__WHAT YOU NEED TO DO__: Every line of the data that contains the string "AllData" must be copied.

(Revision tracking records)
=== Section Start ===
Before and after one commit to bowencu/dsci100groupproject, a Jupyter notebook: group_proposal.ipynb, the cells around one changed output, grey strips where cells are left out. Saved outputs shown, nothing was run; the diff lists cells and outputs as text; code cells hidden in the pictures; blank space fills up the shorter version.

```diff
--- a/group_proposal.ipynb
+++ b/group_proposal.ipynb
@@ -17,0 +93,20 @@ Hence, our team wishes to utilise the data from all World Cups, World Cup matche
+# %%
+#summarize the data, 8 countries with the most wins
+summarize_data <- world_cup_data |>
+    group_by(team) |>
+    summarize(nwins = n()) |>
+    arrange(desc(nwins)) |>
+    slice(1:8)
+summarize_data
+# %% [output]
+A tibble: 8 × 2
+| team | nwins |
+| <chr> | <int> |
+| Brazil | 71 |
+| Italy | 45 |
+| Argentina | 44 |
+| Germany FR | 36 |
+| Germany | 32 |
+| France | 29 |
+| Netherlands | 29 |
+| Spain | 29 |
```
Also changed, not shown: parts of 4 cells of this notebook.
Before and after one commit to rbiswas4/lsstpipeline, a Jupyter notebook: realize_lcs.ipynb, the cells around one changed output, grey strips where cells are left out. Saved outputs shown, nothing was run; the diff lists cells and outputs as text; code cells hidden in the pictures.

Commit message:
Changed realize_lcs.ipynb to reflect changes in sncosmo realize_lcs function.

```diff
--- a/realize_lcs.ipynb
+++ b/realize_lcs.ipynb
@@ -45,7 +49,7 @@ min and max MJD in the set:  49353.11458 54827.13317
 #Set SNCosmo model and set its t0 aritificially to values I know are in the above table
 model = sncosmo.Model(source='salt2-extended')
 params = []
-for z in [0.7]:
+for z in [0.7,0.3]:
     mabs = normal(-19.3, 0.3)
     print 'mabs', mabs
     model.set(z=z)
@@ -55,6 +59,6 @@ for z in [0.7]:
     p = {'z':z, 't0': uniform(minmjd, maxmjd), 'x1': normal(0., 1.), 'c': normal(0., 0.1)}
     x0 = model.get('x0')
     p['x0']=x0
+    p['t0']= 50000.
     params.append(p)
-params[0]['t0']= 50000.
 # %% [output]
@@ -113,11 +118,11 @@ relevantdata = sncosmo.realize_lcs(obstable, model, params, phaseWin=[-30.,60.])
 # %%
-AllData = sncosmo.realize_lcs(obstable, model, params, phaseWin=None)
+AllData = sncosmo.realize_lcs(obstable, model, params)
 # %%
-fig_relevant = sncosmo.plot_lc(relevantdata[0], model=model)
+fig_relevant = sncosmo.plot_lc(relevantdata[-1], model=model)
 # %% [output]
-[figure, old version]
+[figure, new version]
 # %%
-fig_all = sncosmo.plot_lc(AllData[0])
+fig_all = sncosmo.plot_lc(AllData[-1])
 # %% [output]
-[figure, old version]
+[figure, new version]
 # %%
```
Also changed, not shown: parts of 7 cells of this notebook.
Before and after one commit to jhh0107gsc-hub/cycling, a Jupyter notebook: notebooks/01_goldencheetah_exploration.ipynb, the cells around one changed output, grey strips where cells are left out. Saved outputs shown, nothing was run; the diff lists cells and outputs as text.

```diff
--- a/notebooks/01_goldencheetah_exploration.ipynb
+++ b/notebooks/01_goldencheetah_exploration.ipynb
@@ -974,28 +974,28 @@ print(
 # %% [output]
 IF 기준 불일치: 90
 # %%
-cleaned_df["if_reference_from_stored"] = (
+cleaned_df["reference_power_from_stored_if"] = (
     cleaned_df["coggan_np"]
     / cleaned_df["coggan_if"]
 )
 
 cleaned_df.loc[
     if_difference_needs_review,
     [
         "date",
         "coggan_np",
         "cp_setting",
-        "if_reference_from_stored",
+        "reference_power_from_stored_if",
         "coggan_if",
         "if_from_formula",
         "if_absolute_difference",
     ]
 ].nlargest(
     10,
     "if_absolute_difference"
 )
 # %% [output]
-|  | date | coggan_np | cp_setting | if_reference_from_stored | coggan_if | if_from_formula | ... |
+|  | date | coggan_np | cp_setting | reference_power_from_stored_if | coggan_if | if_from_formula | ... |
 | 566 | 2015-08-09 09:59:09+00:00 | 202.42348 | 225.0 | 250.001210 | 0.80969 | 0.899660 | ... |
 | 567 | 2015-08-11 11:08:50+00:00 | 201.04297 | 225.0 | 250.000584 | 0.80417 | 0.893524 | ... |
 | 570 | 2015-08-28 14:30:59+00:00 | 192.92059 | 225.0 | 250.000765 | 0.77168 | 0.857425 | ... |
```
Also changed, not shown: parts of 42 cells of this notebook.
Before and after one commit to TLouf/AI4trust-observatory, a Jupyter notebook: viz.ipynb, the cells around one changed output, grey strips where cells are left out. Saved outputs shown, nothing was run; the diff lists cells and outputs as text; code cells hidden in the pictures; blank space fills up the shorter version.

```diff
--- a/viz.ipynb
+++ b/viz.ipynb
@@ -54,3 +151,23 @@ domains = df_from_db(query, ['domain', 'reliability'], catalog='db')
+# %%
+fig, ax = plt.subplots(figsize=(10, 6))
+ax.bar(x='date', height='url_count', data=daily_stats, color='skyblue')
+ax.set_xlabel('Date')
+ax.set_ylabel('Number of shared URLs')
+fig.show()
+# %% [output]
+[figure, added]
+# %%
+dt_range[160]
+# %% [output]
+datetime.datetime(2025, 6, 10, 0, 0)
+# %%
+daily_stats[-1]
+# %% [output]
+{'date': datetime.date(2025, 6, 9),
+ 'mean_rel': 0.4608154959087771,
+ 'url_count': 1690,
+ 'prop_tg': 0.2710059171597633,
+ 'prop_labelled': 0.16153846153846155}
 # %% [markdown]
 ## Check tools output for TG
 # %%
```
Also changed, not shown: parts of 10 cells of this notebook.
=== Section End ===
__RESULT__:
-AllData = sncosmo.realize_lcs(obstable, model, params, phaseWin=None)
+AllData = sncosmo.realize_lcs(obstable, model, params)
-fig_all = sncosmo.plot_lc(AllData[0])
+fig_all = sncosmo.plot_lc(AllData[-1])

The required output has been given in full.